Although Strickland’s vision follows some patterns set by previous designated British arthouse oddities (most noticeably the arch and distant approach of Peter Greenaway) it has its own distinctive tone. Fusing the excesses of the foodie and performance art world would seem to be a satirical move but, despite being primarily humorous and presenting its characters as ridiculous, it has affection for them. I fully accept that most people will find this to be an unpalatable indulgence, but I enjoyed the skill with which it managed to have its cake and display it as a found objet d'art.

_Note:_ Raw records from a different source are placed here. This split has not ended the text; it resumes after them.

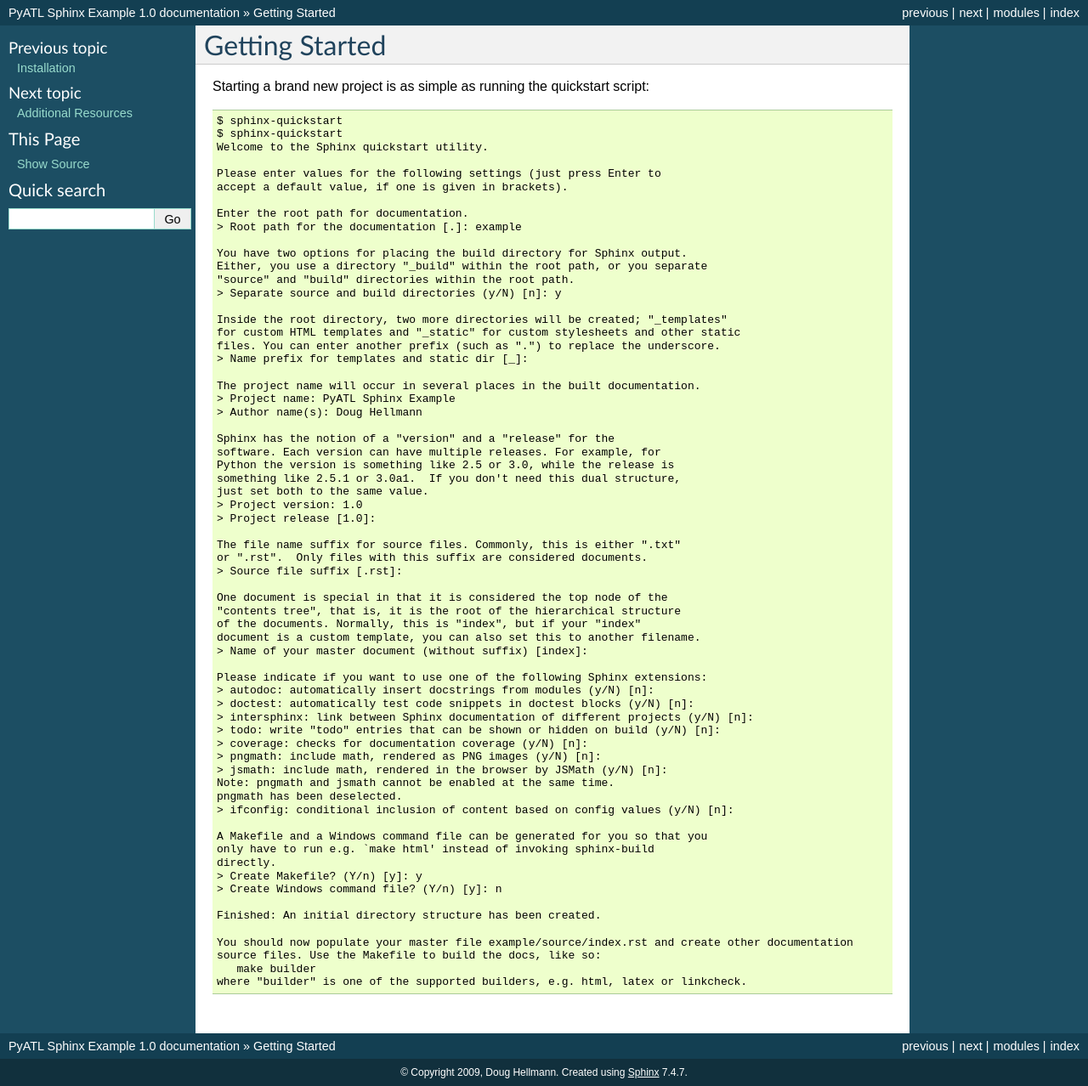
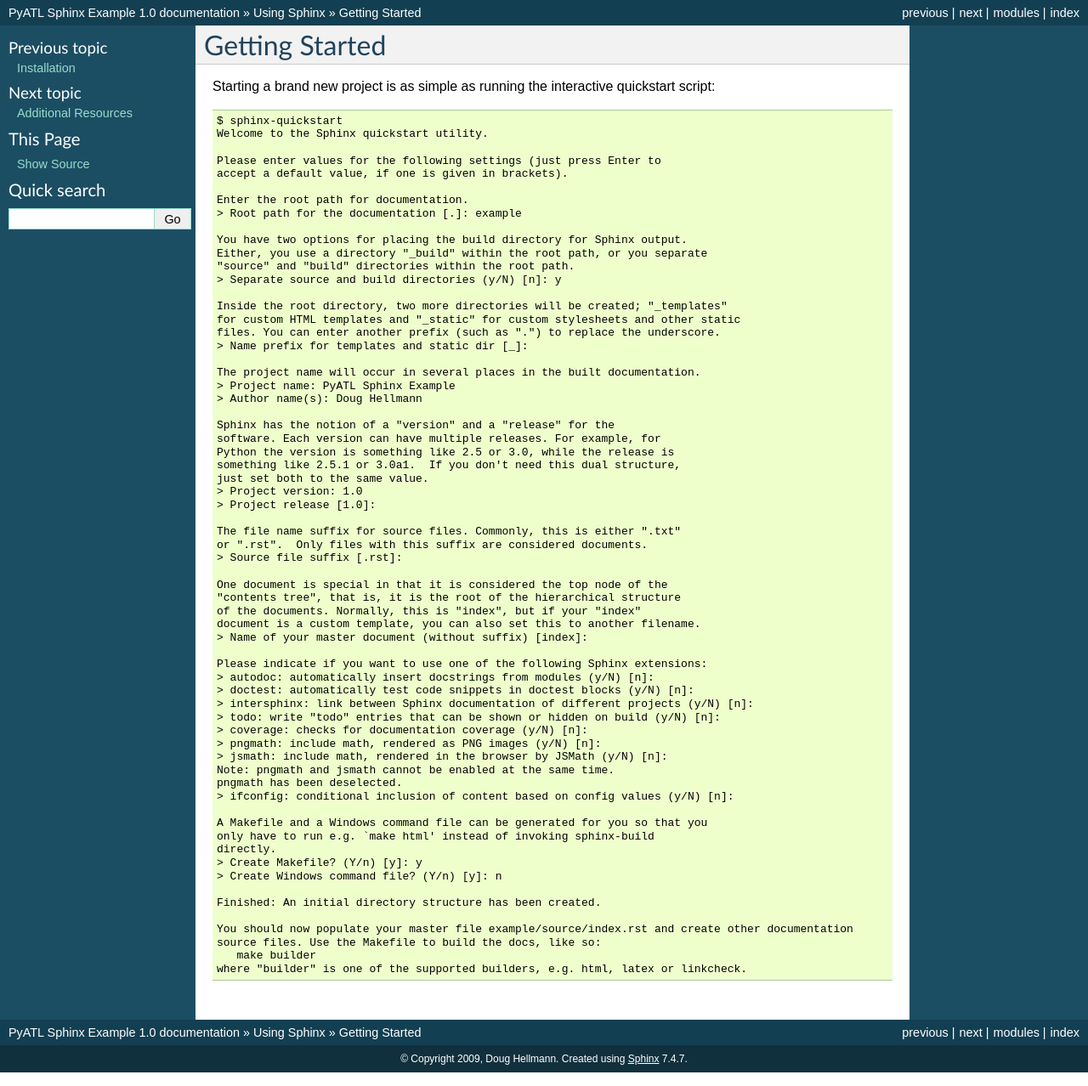
Before and after one commit to dhellmann/presentation-chugalug-sphinx-intro, a Sphinx documentation site: the page built from source/using/new_project.rst, in a window 1280 px wide. Shown: the whole page at 85% size. Built offline with Sphinx 7.4.7, drawn with Linux system fonts in a browser that asks for light colours; pages that are not in the unit, such as notebooks, are missing from menus.

Commit message:
rearrange getting started and usage instructions

```diff
--- a/source/index.rst
+++ b/source/index.rst
@@ -17,7 +17,7 @@
 
    features/index
    installation
-   getting_started
+   using/index
    resources
 
 
--- a/source/getting_started.rst
+++ b/source/using/new_project.rst
@@ -2,9 +2,8 @@
 Getting Started
 ###############
 
-Starting a brand new project is as simple as running the quickstart script::
+Starting a brand new project is as simple as running the interactive quickstart script::
 
-    $ sphinx-quickstart
     $ sphinx-quickstart
     Welcome to the Sphinx quickstart utility.
 
```
Also changed, not shown: source/using/index.rst (added, +10 -0 lines), source/using/installation.rst (renamed from source/installation.rst).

Directed by Peter Strickland. Starring Fatma Mohamed, Asa Butterfield, Makis Papadimitriou, Gwendoline Christie, Ariane Labad, Leo Bill and Richard Bremmer. In cinemas and streaming on Curzon Home Cinema. Running time: 111 mins.

The Cordillera of Dreams (12A)


The Cordillera is the section of the Andes that makes up 80 percent of Chile. Their dreams, according to this, are of the Chile that might have been if it hadn't been for the 1973 military coup and subsequent dictatorship of Thatcher's friend Pinochet.

Exiled filmmaker Guzman's usual approach is to contrast the casual majestic certainties of nature with the frantic brutish muddle of human affairs. Nostalgia for the Light explored the Atacama desert, with its observatories looking into the sky for remnants of the big bang and remains of a concentration camp. This begins with a stunning aerial shot going through the clouds to reveal the sprawl of Chilean capital Santiago before moving on to footage of protesters being water cannoned and brutalised by soldiers and policemen over the last five decades.

It’s a flawed work. It relies on a very narrow range of opinions – only cameraman Pablo Salas and author Jorge Baradit speak at length; the linking of the mountain range and the country's woes is tenuous at best; Guzmán's narration is a bit precious at times. Spectacular scenery and impassioned dissection of political oppression is an unusual combination, but the film compels.

Directed by Patricio Guzmán. Featuring Pablo Salas, Jorge Baradit, Vicente Gajardo, Francisco Gazitúa. In cinemas October 7. Running time: 85 mins.

Go to for a review of the Criterion Collection release of Oscar-winning 70s Vietnam documentary Hearts and Minds.